I have tried many different ways of composting to find the most efficient way.
Ways to Create Compost
1. The two-chamber tumbler that you can easily turn, and put your wheel barrow under to collect the compost. This is a nice idea, but the latches on the doors are not durable enough. The tumbler is off the ground which is good for rodents, but bad for earth worms, and soil microbes. It is also a pain to lift heavy material up to put into the chambers.
Cost: High (I think this tumbler was in the $300-350 dollar range)
Labor: Medium (It’s easy to take out material, but it is hard to put it in)
Speed of compost: Fast (You can turn the material easily)
2. The standard two pile system where you add to one side until it is really full then you add material to the other side, while the first pile cooks. This is OK, but you still have to worry about leaching and rodents, and it’s a pain in the neck to shovel the compost out.
Cost: Medium (You can make these out of old pallets, but it is still more expensive than just a pile)
Labor: High (What a pain to shovel in and out)
Speed of compost: Slow (Most people will not take time to turn the pile, what a pain)
3. The pile system is good if you have a tractor or front end loader.
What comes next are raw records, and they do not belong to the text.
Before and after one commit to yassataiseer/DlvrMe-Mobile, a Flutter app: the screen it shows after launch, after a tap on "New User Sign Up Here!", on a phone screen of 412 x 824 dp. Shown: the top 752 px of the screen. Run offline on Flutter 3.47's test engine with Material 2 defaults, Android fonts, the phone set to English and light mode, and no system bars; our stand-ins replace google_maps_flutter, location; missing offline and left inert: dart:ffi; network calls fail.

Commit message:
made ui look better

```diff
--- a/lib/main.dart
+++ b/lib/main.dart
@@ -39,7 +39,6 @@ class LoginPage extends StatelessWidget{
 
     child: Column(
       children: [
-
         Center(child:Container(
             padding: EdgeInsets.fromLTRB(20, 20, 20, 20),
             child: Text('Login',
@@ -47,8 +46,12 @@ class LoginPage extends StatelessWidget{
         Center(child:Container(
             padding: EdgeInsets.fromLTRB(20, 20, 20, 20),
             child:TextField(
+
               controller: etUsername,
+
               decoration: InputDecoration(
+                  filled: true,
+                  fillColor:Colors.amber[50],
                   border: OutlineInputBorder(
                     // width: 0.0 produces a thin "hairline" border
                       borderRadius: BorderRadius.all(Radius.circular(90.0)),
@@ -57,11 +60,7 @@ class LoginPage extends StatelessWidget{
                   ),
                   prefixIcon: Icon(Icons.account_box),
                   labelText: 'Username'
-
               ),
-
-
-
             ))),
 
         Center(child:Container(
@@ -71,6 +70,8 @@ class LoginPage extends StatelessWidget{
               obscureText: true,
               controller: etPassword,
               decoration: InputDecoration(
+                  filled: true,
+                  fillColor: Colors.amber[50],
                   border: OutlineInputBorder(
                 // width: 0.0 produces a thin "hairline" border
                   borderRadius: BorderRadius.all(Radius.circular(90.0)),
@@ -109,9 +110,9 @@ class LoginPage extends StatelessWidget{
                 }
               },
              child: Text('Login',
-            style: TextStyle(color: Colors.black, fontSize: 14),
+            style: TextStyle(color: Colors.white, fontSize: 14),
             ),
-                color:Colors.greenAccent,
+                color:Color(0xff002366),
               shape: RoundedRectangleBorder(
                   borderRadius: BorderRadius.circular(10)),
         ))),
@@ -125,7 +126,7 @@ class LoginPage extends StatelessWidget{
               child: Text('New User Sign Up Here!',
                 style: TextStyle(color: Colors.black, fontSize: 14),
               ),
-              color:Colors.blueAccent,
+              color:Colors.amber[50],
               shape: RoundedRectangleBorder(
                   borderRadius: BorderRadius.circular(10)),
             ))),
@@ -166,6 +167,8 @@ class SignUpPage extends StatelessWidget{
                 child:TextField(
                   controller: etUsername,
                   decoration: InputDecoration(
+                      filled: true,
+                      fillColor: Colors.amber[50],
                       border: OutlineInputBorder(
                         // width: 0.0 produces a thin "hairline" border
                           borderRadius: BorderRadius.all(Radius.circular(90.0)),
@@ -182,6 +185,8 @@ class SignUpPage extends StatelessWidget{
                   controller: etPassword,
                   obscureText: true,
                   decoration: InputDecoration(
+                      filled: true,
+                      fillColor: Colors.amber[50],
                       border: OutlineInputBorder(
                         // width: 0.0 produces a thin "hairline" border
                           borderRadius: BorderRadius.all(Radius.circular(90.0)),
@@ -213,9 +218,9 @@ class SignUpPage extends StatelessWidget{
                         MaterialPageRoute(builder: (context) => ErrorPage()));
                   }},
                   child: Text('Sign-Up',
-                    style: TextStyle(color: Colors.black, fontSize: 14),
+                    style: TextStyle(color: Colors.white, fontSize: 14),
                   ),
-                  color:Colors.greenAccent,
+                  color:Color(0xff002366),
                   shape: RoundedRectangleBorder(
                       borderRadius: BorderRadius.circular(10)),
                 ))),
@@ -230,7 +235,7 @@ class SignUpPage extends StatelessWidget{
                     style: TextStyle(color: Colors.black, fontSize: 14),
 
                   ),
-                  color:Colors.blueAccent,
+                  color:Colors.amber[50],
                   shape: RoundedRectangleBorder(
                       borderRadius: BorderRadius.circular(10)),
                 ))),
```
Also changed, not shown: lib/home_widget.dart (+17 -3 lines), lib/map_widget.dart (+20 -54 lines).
If not, you can use a fork. I’ve found that if the pile is too small, it doesn’t heat up enough. If the pile is about 4 feet tall, then things seem to cook well, but I don’t have any science to back that up, just observation.
Cost: Low (I put low cost here, because it is taking up land space, which isn’t free)
Labor: High (Human labor can be low, if you have a tractor, but you are still using all the embodied energy in the diesel fuel)
Speed of compost: Medium (A bigger pile seems to compost a little quicker than a smaller pile)
So now that we know how to compost, I can tell you that I hardly compost at all anymore. I love solutions that are easy. We want to get rid of waste, and fertilize and amend our garden soils. Why do we need to put our organic material into a pile to do this? Why can’t we compost in place? Why bother moving it into a pile, only to be moved again later? It seems so inefficient.
A lot of permaculturalists and gardeners are going to the Ruth Stoudt method of sheet mulching or composting in place. I’ve been doing this for the past few years, and I really think it is the way to go. For me, I have a lot of grass and weed clippings, chicken manure, and leftover plant leaves and debris. Now I just spread my grass clippings thinly and evenly in my garden beds. I do keep the clippings from away from my plants, as they are hot while they are green. I try to put the clippings in areas where plants have recently finished, or in fallow areas. They do dry out in just a couple of days. When I prune, or when a plant is finished producing, I simply let it decompose in place. If it’s good enough for nature, it’s good enough for me. I put my chicken manure in swale trenches to feed my fruit trees, or in fallow areas of the garden. Chicken manure is hot, so you should keep it away from your plants, until it is composted.
Dried Grass Clippings
So at this point, the only extra step I need to make is to empty the deep litter trays in my chicken coops. This is the easiest way I have found to maintain good soil fertility and deal with any leftover organic materials. Thank you Ruth Stoudt!
~ Phil Williams
Phil Williams is a permaculture consultant and designer and creator of the website foodproduction101.com. His website provides useful, timely information for the experienced or beginning gardener, landscaper, or permaculturalist. Phil’s personal goals are to build soil, restore and regenerate degraded landscapes, grow and raise an abundance of healthy food of great variety, design and install resilient permaculture gardens in the most efficient manner possible, and teach others along the way.